My oldest son came with me to an author event yesterday in Palatka. During the drive on the way over, he explained that he’d forgotten his homework back at home.
“Okay,” I said. “Then, you’re going to have a late night.” Palatka’s about an hour and a half away, and the event ran until 7:30. His best case scenario had him starting his homework at 9pm.
The event ran fine. We both had a lot of fun, showed Dragon Run, demo’ed StoryTellers and SiegeStones, and even made a little money. Afterwards, as we were driving out of Palatka, my son brought up the subject of dinner.
“We’ll have to get something on the run,” I said. “You’ve got homework.”
“Da-ad! We’re, we’re out. We can’t just do fast food.”
“I got it. Don’t worry about it.”
“Okay,” I said. “Keep your eyes open for a cool place.”
Five minutes later, we spotted Angel’s Diner, which had a sign that proclaimed it to be “Florida’s Oldest Diner.”
Of course we pulled in. It was a classic old-school diner, long and narrow, and leaning slightly to one side. There were only a few people inside, but we bellied up to the counter.
My son leaned close to me, “I’ve never been in a diner, before.”
“Take a deep sniff,” I said.
He gave me his I’m-not-sure-if-you’re-kidding-or-not look, so I inhaled deeply through my nose and let the smells of hot hamburger grease and fresh onion rings and sizzling butter and old polyester fill me up.
As my son imitated me, I watched a smile spread across his face. “That’s delicious.”
“That’s a diner,” I said.
“What can I get for you boys?” a waitress asked.
We looked at her blankly, still caught up in the moment.
“To drink?” she said.
“Um,” my son grabbed the plastic menu.
“Say ‘milk shake'” I whispered to him.
“What? Oh, yeah!” He smiled at the waitress. “Milk shake, please!”
We spent the next hour in the diner. He ordered something called a “Black End”, which was hamburger and egg and bacon all mixed together into a patty and served with melted yellow cheese on a hamburger roll. I went with The Sampson “All the Way”, a half-pound burger with everything you can think of piled on it (except tomatoes), and a side of chili cheese fries.
We talked about everything from school to work to whether or not they had straws back in 1935 (which is when Angel’s opened).

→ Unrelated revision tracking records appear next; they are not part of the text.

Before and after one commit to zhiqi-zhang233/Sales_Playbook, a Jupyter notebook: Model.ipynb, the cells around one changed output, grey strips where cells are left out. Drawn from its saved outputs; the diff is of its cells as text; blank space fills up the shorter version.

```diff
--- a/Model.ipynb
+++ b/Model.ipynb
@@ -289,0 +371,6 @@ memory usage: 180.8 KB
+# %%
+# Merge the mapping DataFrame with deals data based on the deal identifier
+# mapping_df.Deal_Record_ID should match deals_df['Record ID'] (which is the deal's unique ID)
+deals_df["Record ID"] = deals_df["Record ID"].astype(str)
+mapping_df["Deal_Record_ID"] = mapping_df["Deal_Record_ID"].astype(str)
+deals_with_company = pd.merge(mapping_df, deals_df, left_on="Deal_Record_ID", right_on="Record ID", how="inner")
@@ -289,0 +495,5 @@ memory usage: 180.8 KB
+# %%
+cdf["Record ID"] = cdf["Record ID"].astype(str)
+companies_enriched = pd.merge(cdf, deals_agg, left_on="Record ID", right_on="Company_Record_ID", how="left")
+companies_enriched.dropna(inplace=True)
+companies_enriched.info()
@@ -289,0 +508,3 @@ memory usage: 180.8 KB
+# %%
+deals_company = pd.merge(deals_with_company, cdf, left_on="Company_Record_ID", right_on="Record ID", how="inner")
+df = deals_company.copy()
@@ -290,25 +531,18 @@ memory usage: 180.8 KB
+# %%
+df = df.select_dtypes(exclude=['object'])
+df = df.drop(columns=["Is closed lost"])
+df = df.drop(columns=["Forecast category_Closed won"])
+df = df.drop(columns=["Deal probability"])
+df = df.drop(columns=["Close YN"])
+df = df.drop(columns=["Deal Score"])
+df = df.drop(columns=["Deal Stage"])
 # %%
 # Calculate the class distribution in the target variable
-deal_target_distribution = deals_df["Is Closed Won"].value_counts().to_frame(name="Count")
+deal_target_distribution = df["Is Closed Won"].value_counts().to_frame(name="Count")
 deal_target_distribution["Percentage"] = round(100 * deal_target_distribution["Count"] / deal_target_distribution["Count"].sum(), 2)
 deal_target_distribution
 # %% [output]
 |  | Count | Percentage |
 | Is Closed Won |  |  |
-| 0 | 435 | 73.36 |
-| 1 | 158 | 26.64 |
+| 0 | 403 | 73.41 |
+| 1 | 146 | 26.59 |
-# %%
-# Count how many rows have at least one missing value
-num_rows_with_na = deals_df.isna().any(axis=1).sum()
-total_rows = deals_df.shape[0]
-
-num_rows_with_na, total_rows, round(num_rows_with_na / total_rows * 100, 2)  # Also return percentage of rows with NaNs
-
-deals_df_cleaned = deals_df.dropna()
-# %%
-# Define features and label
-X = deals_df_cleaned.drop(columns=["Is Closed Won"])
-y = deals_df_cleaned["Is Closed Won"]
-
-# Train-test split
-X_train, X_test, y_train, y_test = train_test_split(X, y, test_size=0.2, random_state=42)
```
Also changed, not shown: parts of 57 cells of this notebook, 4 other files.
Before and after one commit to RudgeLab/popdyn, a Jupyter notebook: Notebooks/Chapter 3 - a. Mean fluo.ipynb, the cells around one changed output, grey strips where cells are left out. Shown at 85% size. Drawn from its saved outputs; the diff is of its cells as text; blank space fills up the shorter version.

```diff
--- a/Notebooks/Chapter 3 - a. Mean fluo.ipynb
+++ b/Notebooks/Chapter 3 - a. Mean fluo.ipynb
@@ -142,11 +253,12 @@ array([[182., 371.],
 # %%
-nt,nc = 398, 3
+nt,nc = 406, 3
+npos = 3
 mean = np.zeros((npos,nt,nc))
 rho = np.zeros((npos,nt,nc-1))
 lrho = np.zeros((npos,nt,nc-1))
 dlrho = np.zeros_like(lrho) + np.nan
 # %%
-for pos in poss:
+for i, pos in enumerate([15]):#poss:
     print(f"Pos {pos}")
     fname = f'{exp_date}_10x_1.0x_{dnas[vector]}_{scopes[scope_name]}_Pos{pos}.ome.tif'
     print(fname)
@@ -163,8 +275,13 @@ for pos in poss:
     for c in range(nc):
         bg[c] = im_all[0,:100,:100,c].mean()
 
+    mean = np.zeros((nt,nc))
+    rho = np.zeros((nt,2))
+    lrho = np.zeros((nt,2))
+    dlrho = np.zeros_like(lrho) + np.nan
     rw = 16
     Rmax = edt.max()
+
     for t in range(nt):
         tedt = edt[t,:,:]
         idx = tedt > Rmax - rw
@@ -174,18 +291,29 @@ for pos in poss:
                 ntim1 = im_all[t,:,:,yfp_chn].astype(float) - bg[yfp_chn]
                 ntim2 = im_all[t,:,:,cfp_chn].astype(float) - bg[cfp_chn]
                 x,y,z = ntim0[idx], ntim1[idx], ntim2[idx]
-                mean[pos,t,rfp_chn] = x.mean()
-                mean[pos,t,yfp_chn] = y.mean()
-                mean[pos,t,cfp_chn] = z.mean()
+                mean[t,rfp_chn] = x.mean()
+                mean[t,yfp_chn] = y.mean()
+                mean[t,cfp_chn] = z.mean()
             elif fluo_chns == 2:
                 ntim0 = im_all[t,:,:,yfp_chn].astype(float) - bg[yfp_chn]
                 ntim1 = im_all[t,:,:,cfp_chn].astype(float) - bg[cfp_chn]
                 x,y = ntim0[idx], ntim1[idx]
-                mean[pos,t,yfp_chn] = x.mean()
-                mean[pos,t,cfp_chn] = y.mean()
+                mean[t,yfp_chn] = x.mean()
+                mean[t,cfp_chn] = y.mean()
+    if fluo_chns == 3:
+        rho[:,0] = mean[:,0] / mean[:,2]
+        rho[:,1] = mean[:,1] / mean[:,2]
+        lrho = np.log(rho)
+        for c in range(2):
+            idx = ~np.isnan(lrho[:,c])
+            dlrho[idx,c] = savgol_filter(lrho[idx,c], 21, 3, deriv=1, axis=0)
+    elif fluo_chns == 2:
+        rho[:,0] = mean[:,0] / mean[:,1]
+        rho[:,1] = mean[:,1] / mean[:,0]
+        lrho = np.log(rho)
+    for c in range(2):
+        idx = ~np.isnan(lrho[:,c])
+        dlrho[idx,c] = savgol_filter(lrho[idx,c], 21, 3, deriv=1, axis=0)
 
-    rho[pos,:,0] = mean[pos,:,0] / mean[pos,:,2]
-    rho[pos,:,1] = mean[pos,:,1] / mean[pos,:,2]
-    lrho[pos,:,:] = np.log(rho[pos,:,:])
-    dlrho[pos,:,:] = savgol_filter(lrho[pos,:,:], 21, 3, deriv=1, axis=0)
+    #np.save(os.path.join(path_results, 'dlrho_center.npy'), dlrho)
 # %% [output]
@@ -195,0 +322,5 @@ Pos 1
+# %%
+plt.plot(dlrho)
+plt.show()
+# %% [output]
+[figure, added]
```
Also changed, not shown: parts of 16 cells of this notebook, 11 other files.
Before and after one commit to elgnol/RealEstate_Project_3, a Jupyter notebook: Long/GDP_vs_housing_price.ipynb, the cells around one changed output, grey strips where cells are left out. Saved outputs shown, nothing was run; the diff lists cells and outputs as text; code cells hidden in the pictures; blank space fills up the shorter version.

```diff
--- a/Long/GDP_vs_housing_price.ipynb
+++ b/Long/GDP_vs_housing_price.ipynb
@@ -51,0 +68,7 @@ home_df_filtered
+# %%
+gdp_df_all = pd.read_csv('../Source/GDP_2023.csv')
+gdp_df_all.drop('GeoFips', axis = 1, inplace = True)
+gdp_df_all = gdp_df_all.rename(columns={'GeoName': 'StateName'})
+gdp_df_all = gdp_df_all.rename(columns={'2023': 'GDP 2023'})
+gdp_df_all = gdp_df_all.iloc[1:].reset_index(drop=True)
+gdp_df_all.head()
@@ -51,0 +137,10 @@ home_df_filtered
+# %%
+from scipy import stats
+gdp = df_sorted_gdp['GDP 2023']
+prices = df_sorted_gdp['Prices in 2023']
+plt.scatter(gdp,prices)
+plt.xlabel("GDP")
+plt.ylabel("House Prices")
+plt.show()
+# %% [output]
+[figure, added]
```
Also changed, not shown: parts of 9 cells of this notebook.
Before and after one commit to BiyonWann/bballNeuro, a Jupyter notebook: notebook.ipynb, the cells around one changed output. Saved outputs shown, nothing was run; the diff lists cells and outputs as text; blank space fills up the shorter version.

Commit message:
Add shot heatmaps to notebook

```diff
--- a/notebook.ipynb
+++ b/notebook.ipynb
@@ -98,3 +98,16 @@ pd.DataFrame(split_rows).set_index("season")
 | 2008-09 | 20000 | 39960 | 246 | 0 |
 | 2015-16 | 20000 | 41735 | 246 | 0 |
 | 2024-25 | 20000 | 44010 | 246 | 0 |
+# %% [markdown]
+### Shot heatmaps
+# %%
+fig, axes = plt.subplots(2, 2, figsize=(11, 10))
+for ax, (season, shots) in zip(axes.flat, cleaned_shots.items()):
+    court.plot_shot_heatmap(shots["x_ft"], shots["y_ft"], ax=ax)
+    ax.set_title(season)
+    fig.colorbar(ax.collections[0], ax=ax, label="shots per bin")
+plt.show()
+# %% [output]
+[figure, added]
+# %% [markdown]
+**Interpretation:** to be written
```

From a dad’s perspective, it was just about the perfect meal.
We didn’t get home until close to ten thirty, but as soon as we did, he dove right into his homework.
And that made it even better.